3. You Won’t Pay Taxes on Social Security Income.

Possibly. You may have to pay taxes on some of your Social Security income if you have other income in addition to your benefits. Per the IRS, if you:

  • file as an individual – single, head of household, or widow(er) – and your combined income is between $25,000 and $34,000, you may pay income tax on up to 50% of your benefits. If it’s more than $34,000, up to 85% of your benefits could be taxable.
  • file a joint return and your combined income (you and your spouse) is between $32,000 and $44,000, you may pay income tax on up to 50% of your benefits. If it’s more than $44,000, up to 85% could be taxable.
  • file under married filing separately status, you will most likely pay taxes on your Social Security benefits.

Your combined income is calculated by adding any nontaxable interest and 50% of your Social Security benefits to your adjusted gross income. If Social Security is your only source of income, however, you will not owe taxes on your benefits.

4. You Don’t Have to File Taxes If You Don’t Receive a W-2 or 1099.

Incorrect! If you are paid in cash, cryptocurrency, or goods, you are still required to file a tax return if you earn $400 or more. You may also need to pay self-employment taxes. To learn more, check out our blog post, Tax Tips for Independent Contractor Work.

5. You Can Choose Your Filing Status.

Yes and no. The IRS has five filing statuses: single, head of household, qualifying widow(er), married filing jointly, and married filing separately. In most cases, the choice is easy. There are life events, however, that may complicate things. For example, if you get married anytime during the tax year, even if it’s on December 31, you cannot file as an individual. And if you are not married on December 31, due to a legal separation or divorce, you cannot file as a married person, even if you were married 364 days of the year. If your spouse dies, it can get even more complicated, especially if you remarry before the end of the tax year. If you are married, however, you can choose between married filing jointly or married filing separately status, depending on which gives you better tax advantages. When in doubt, always consult with a tax professional to ensure you select the correct filing status.

6. When Your Stocks Lose Money You Can Claim a Loss.

Nope. Nobody enjoys seeing their stock values plummet. Unfortunately, unless you sell or transfer those stocks at a loss, you won’t be able to claim your misfortune on your tax return. Unrealized gains and losses carry no tax benefits or consequences. 

7. If You Use a CPA, They Are Responsible For Errors on Your Return.

Wrong.

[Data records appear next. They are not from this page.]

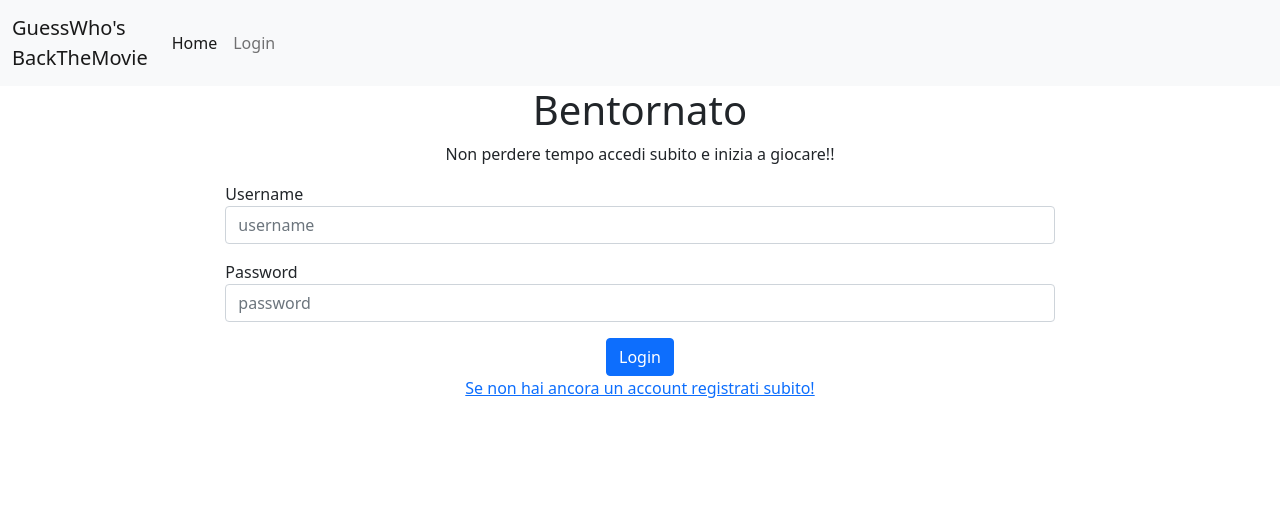
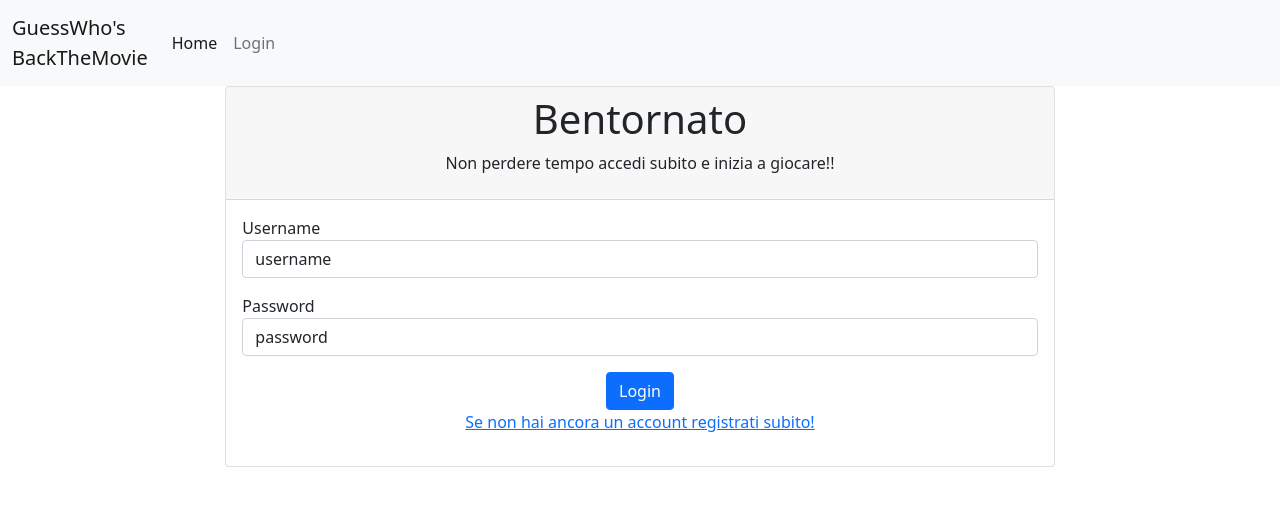
Before and after one commit to AlePaci/TNV-Academy-Progetto-Finale-Gruppo1, an Angular app in the folder frontend/angular/GuessWhosBackTheMovie/: page /login in a window 1280 px wide. Shown: the top 506 px of the page. Built offline with nearby package versions, Linux system fonts and the light colour scheme.

Commit message:
implementato salvataggio aggiunte validation login

```diff
--- a/frontend/angular/GuessWhosBackTheMovie/src/app/app.module.ts
+++ b/frontend/angular/GuessWhosBackTheMovie/src/app/app.module.ts
@@ -11,6 +11,7 @@ import { NavbarComponent } from './components/navbar/navbar.component';
 import { HomeComponent } from './components/home/home.component';
 import { GiocoComponent } from './components/gioco/gioco.component';
 import { SaveComponent } from './components/save/save.component';
+import { CommonModule } from '@angular/common';
 
 
 
@@ -29,7 +30,7 @@ import { SaveComponent } from './components/save/save.component';
 
   ],
   imports: [
-
+    CommonModule,
     BrowserModule,
     AppRoutingModule,
     HttpClientModule,
--- a/frontend/angular/GuessWhosBackTheMovie/src/app/components/login/login.component.html
+++ b/frontend/angular/GuessWhosBackTheMovie/src/app/components/login/login.component.html
@@ -1,30 +1,53 @@
 <div class="container-fluid">
   <div class="row">
-    <div class="col-2">
-
-    </div>
-    <div class="col-8">
+    <div class="col-12 col-md-8 offset-md-2">
+      <div *ngIf="this.logged; then isLogged else notLogged"></div>
+      <ng-template #notLogged>
+      <div class="card">
+        <!-- MACRO SEZIONE HEADER-->
+        <div class="card-header">
           <h1 class="text-center">Bentornato</h1>
           <p class="text-center">Non perdere tempo accedi subito e inizia a giocare!!</p>
-      <form #loginForm="ngForm" (submit)="login(loginForm)">
-    <div class="mb-3">
+        </div>
+        <!-- MACRO SEZIONE FORM-->
+        <div class="card-body">
+        <form #loginForm="ngForm" (ngSubmit)="login(loginForm)">
+                  <!-- richiesta username-->
+        <div class=" form-group mb-3">
             <label for="username" class="form-lable">Username</label>
-    <input [ngModel] name="username" type="text" class="form-control" id="username" placeholder="username">
+        <input type="text" class="form-control " id="username"
+            required
+          [(ngModel)]="logUser.username" name="username" #username="ngModel">
+        <div [hidden]="username.valid || username.pristine"
+             class="alert alert-danger">
+          Inserisci un username
         </div>
-    <div class="mb-3" >
+        </div>
+                  <!-- richiesta password-->
+        <div class=" form-group mb-3" >
         <label for="password" class="form-lable">Password</label>
-    <input [ngModel] name="password" type="text" class="form-control" id="password" placeholder="password">
+        <input  type="text" class="form-control" id="password"
+          required
+          [(ngModel)]="logUser.password" name="password" #password="ngModel">
+          <div [hidden]="username.valid || username.pristine"
+          class="alert alert-danger">
+       Inserisci una password
      </div>
+        </div>
+        <!--   sezione pulsante o reindirizzamento registrazione-->
         <div class="text-center">
+          <div *ngIf="error" class="alert alert-danger" role="alert">
+            Username o Password errati!
+          </div>
         <button type="submit" class="btn btn-primary">Login</button>
         <p><a routerLink="/registration">Se non hai ancora un account registrati subito!</a></p>
         </div>
         </form>
         </div>
-    <div class="col-2">
-
+      </div>
+   </ng-template>
+   <ng-template #isLogged> <h1 class="text-center align-item-center">Login Avvenuto...</h1></ng-template>
   </div>
 </div>
 
-
     </div>
--- a/frontend/angular/GuessWhosBackTheMovie/src/app/components/login/login.component.ts
+++ b/frontend/angular/GuessWhosBackTheMovie/src/app/components/login/login.component.ts
@@ -1,7 +1,7 @@
 import { Component, OnInit } from '@angular/core';
 import { NgForm } from '@angular/forms';
 import { Router } from '@angular/router';
-import { User } from 'src/app/model/user.model';
+import { RegistrationUser, User } from 'src/app/model/user.model';
 import { AccessApiService } from 'src/app/services/access-api.service';
 import { SessionStorageService } from 'src/app/services/session-storage.service';
 
@@ -11,7 +11,11 @@ import { SessionStorageService } from 'src/app/services/session-storage.service'
   styleUrls: ['./login.component.scss']
 })
 export class LoginComponent implements OnInit {
-  user: User| null = null;
+  user: User |null = null;
+  logUser: RegistrationUser ={username:"username",password:"password"};
+  logged: boolean = false;
+  error: boolean = false;
+
   constructor(
     private accessService: AccessApiService,
      private sessionService: SessionStorageService,
@@ -19,17 +23,25 @@ export class LoginComponent implements OnInit {
 
   ngOnInit(): void {
   }
+
   login(loginForm: NgForm){
     this.accessService.loginUser(loginForm.value).subscribe({
       next: (res)=>{
       this.user = res.user;
       this.sessionService.setUserId(this.user.id);
       this.sessionService.setLogged(true);
+      this.logged = true;
+     setTimeout(() => {
+      console.log('sleep');
       this.router.navigate([""]);
+      }, 2000);
       },
-      error: (res) => console.log(res),
+      error: (res) => {
+        console.log(res);
+        this.error = true;
+      }
     });
+  }
 
 
-  }
 }
--- a/frontend/angular/GuessWhosBackTheMovie/src/app/components/save/save.component.html
+++ b/frontend/angular/GuessWhosBackTheMovie/src/app/components/save/save.component.html
@@ -1,30 +1,38 @@
 <div class="container-fluid text-center">
     <div class="row">
-        <div class="col-2">
+        <div class="col-12 col-md-8 offset-md-2">
+            <div class="row">
+                <!-- MACRO SEZIONE DETTAGLI FILM-->
+            <div class="col-12 col-md-6">
+                <h1>{{movieTitle}}</h1>
+                <img   [src]="this.movieService.getMoviePoster(this.posterPath)" alt="poster image" width="80%">
             </div>
-        <div class="col-8">
-            <div class="row">
-            <div class="col-6">
-                <h2>{{movieTitle}}</h2>
-                <img   [src]="this.movieService.getMoviePoster(this.posterPath)" alt="poster image" width="60%">
+
+                    <!-- MACRO SEZIONE FORM-->
+            <div class="col-12 col-md-6 align-self-center" >
+                <div class="card">
+                    <div class="card-header">
+                        <h3>Inserisci voto e recensione</h3>
                     </div>
-            <div class="col-6">
+                    <div class="card-body">
                     <form #savingForm="ngForm" (submit)="save(savingForm)">
+                        <!-- sezione voto-->
                     <div class="mb-3">
-                    <label for="customRange2" class="form-label">Dai un voto:</label>
-                    <input [ngModel] name="rating" type="range" class="form-range" min="0" max="5" id="customRange2">
+                        <label for="inputRange" class="form-label">Dai un voto:</label>
+                        <input [ngModel] name="rating" type="range" class="form-range" min="0" max="5" value="3" id="inputRange" oninput="ageOutputId.value = inputRange.value" >
+                        <output name="ageOutputName" id="ageOutputId">3</output>
                     </div>
+                    <!--   sezione recensione-->
                     <div class="mb-3">
                         <label for="exampleFormControlTextarea1" class="form-label">Scrivi una recensione:</label>
                         <textarea [ngModel] name="review" maxlength="160" class="form-control" id="exampleFormControlTextarea1" rows="3"></textarea>
                     </div>
                     <button type="submit" class="btn btn-primary">Salva</button>
                     </form>
-
                     </div>
                 </div>
             </div>
-        <div class="col-2">
         </div>
         </div>
     </div>
+</div>
--- a/frontend/angular/GuessWhosBackTheMovie/src/app/components/save/save.component.ts
+++ b/frontend/angular/GuessWhosBackTheMovie/src/app/components/save/save.component.ts
@@ -1,9 +1,12 @@
 import { Component, OnInit } from '@angular/core';
 import { NgForm } from '@angular/forms';
 import { ActivatedRoute } from '@angular/router';
+import { PartComment } from 'src/app/model/comment.model';
 import { CommentsService } from 'src/app/services/comments.service';
 import { PreferredMovieService } from 'src/app/services/preferred-movie.service';
+import { SessionStorageService } from 'src/app/services/session-storage.service';
 import { TMDBApiService } from 'src/app/services/tmdb-api.service';
+import { Prefferd, SavePrefferd } from '../../model/prefferd.model';
 
 @Component({
   selector: 'app-save',
@@ -13,15 +16,17 @@ import { TMDBApiService } from 'src/app/services/tmdb-api.service';
 export class SaveComponent implements OnInit {
 
   points: number | null = null;
-  movieId: number| null = null;
+  movieId: number  = 0;
   posterPath: string | null = null;
   movieTitle: string | null = null;
+  range: number = 0;
 
   constructor(
     private route: ActivatedRoute,
     public movieService: TMDBApiService,
     private preffService: PreferredMovieService,
     private reviewService: CommentsService,
+    private sessionService: SessionStorageService
     ) { }
 
   ngOnInit(): void {
@@ -37,7 +42,24 @@ export class SaveComponent implements OnInit {
     })
   }
 
+
+
   save(savingForm: NgForm){
+
+    let userId: number  = this.sessionService.getUserId();
+    console.log(userId);
+    let preffMovie: SavePrefferd ={movieId: this.movieId, userId: userId, gameScore:this.points};
+    let partComment: PartComment ={userId: userId, movieId: this.movieId, commentText:savingForm.value.review};
+    this.preffService.savePrefferredMovie(preffMovie).subscribe({
+      next: (res)=> console.log(res),
+      error: (res)=> console.log(res)
+    });
+
+    this.reviewService.createComment(partComment).subscribe({
+      next:(res)=> console.log(res),
+      error: (res)=> console.log(res)
+
+    });
 
   }
 
--- a/frontend/angular/GuessWhosBackTheMovie/src/app/model/prefferd.model.ts
+++ b/frontend/angular/GuessWhosBackTheMovie/src/app/model/prefferd.model.ts
@@ -6,3 +6,9 @@ export interface Prefferd {
     createdAt: Date;
     updatedAt: Date;
 }
+
+export interface SavePrefferd{
+    movieId:   number | null;
+    userId:    number;
+    gameScore: number | null;
+}
--- a/frontend/angular/GuessWhosBackTheMovie/src/app/services/preferred-movie.service.ts
+++ b/frontend/angular/GuessWhosBackTheMovie/src/app/services/preferred-movie.service.ts
@@ -1,6 +1,6 @@
 import { HttpClient } from '@angular/common/http';
 import { Injectable } from '@angular/core';
-import { Prefferd } from '../model/prefferd.model';
+import { Prefferd, SavePrefferd } from '../model/prefferd.model';
 
 @Injectable({
   providedIn: 'root'
@@ -9,7 +9,7 @@ export class PreferredMovieService {
 
   constructor(private http: HttpClient) { }
 
-  savePrefferredMovie(newPreff:Partial<Prefferd>){
+  savePrefferredMovie(newPreff:SavePrefferd){
   return this.http.post<Prefferd>("http://localhost:8081/movies/",newPreff);
   }
 
--- a/frontend/angular/GuessWhosBackTheMovie/src/app/services/session-storage.service.ts
+++ b/frontend/angular/GuessWhosBackTheMovie/src/app/services/session-storage.service.ts
@@ -16,7 +16,9 @@ export class SessionStorageService {
 
   }
   getUserId(){
-    return sessionStorage.getItem("userId");
+    let stringId : string| null = sessionStorage.getItem("userId");
+     if(stringId !== null) return +stringId;
+    return 0
   }
 
   setUserId(userid: number){
```
Also changed, not shown: 3 other files (tests, documents, lock files or other folders). Lines whose indentation alone changed are shown as unchanged.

Even if you pay someone to complete your tax return, you are liable for all errors it may contain. Always double-check your forms before signing and filing them. To reduce your risk of getting into trouble with the IRS, review their tips for hiring a reputable tax preparer

8. You Won’t Owe Taxes If You’re Paid in Cryptocurrency.

Incorrect. The IRS is cracking down on those who dabble in cryptocurrency. If you are paid for services rendered or in trade for tangible goods, you must claim it as income and pay taxes. To learn more, be sure to check out our Ultimate Cryptocurrency Tax Guide!

9. If Your Spouse Doesn’t Work, They Can Be Claimed as a Dependent.

False. Even if your spouse sometimes acts like a child, they cannot be claimed as a dependent regardless of their employment status. As far as tax myths go, this one never fails to amuse us.

10. Filing a Tax Return is Voluntary.

Not really. Although the IRS classifies ours as a “voluntary” tax system that doesn’t mean that filing a return is voluntary. It simply means that you get to complete and submit your tax return instead of the government doing it for you. If you owe taxes and don’t file, however, the IRS may file a substitute for return (SFR) on your behalf. This will not include any credits or deductions you may be due and could result in a higher tax liability.

Don’t believe all the tax myths you hear. For the truth about taxes, call Tax Defense Network at 855-476-6920 for a free consultation. We can help with unfiled tax returns, back taxes, and more. If you have tax questions, we have the answers!